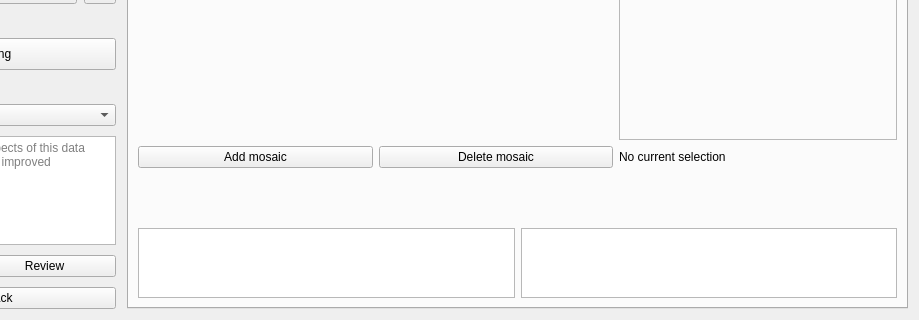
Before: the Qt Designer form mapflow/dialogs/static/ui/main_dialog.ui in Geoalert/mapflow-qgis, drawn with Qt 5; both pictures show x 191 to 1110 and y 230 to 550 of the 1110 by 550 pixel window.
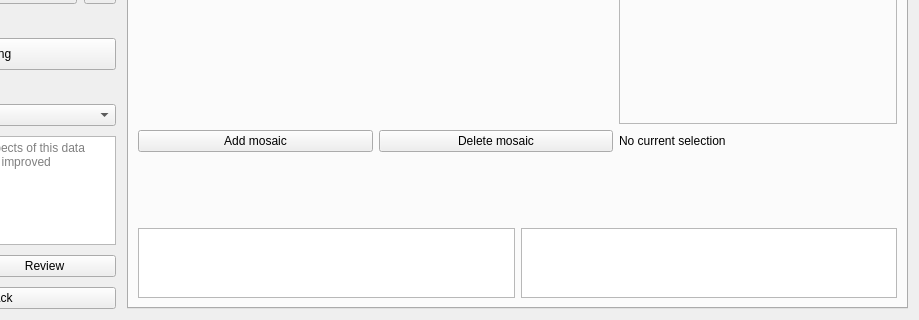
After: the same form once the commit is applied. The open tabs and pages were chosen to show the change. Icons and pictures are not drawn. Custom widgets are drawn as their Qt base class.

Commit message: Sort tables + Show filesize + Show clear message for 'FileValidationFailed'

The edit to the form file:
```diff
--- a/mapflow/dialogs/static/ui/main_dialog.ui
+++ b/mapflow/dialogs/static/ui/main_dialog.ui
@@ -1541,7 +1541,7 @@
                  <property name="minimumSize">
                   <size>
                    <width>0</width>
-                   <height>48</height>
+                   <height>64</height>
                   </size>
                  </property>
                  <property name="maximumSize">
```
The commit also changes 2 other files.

• **How to complete this task**:
Show each line of the material that includes the string "drawn" by copying it.

• **Worked solution**:
Before: the Qt Designer form mapflow/dialogs/static/ui/main_dialog.ui in Geoalert/mapflow-qgis, drawn with Qt 5; both pictures show x 191 to 1110 and y 230 to 550 of the 1110 by 550 pixel window.
After: the same form once the commit is applied. The open tabs and pages were chosen to show the change. Icons and pictures are not drawn. Custom widgets are drawn as their Qt base class.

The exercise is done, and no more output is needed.